A domain is a logical grouping of computers or devices connected to the same or distinct types of networks. A centralised server handles each computer within a domain and administers it. A domain controller assigns unique domain names to these network domains, which are used to identify them. A domain controller serves as a server within a domain for the domain hosts, providing authentication services, domain names, and other services.
Secure access, in which no other computer outside the domain can access the domain computers, is one of the essential features of using a domain. The domain controller can also act as a storage database accessible by all devices in the domain.
The devices in a domain are under the control of a domain. It also has some characteristics like dependability, scalability, and so on. Therefore, some specialist software for creating and administering domains is required.
For these objectives, most operating systems include some built-in software. Domains are most commonly utilised in a 'Client-Server' model and are helpful when there are many machines. A network domain is typically used to subdivide a network or combine numerous networks with different architectures.
A workgroup is a collection of self-contained computers linked by a network and can share common data, resources, and tasks. It functions similarly to a workgroup in that it can be used to partition or categorise a network. The critical distinction is that it does not have centralised control over the workgroup's devices. For better management, it can be used to partition a vast network into workgroups.
Any server does not supply a workgroup name. In addition, assigning workgroup names is not reliant on any hardware components. In general, we assign workgroup names to devices, and they begin to function as a group.
A workgroup primarily uses a peer-to-peer networking architecture, in which each computer is self-contained, with its user account, permissions, memory, and importance. Furthermore, the security of these systems is questionable. They feature local security, which means that each device is secure in its own right. It's also possible that one computer in a workgroup doesn't have access to all other computers in that workgroup. Every machine must have its own set of user accounts and permissions.
Only machines from the same network can be part of a workgroup. A hub or a switch can be used to link these machines. It's simple to set up and configure, yet it's only valid for a few PCs. Most operating systems include applications for creating and maintaining workgroups. A workgroup is helpful in small local area networks such as schools, universities, and buildings.
The following table highlights major differences between a domain and a workgroup −
|Servers are one or more computers. Servers are used by network administrators to manage the security and rights of all computers on a domain.||Every computer is a peer; no computer has command over another.|
|You can log on to any computer on the domain without needing an account on that computer if you have a user account on the domain.||A set of user accounts exists on each machine. You must have an account on any computer in the workgroup in order to use it.|
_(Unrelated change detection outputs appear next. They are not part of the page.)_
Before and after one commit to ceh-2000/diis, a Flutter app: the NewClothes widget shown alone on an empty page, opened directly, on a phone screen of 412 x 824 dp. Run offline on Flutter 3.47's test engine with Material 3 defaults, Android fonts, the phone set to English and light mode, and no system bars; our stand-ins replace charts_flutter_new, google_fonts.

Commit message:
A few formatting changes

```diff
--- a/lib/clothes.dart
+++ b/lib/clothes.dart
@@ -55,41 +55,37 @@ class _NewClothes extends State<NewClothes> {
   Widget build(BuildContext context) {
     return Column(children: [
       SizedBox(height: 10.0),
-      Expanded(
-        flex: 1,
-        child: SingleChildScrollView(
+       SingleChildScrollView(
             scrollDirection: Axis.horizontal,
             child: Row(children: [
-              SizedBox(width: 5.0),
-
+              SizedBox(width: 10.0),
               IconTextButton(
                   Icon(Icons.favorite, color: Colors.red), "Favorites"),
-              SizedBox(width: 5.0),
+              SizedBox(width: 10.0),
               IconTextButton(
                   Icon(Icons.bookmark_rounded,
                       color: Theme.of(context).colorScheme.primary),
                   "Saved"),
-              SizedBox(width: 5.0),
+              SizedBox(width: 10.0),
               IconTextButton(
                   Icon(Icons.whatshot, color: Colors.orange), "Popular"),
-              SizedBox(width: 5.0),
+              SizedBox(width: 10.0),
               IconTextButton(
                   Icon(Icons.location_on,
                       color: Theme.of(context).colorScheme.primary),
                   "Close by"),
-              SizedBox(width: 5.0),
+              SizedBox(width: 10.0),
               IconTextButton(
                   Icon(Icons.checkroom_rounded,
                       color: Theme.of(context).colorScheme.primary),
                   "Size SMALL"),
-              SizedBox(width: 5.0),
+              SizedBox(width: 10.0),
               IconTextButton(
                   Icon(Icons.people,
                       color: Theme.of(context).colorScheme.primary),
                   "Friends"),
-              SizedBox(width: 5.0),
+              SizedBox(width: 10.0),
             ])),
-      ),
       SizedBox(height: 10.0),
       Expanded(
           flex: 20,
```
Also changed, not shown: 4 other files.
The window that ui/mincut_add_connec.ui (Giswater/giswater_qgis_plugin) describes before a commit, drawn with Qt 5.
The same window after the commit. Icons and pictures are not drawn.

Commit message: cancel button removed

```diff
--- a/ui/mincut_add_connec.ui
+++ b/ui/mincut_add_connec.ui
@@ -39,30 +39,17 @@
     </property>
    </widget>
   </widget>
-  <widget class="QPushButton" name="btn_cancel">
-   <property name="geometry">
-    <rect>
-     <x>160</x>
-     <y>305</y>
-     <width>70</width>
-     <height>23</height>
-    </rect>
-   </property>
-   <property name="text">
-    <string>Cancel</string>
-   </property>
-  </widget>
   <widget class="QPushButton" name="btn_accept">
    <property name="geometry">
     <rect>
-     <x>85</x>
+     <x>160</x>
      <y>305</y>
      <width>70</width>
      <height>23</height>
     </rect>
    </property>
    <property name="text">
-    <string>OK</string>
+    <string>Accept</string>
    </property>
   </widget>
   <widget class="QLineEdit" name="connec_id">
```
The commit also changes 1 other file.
|There can be more than hundreds of computers||There are usually only ten to twenty PCs in a room.|
|The computers may be connected to several local networks.||Computers must be connected in the same local network|
|Due to centralised governance, thedomain has very advanced security.||Due to the lack of centralised access management, a workgroup is significantly less secure.|
|Data from centralised storage can be recovered in a domain.||Due to each computer's local storage, data recovery in a workgroup is not possible.|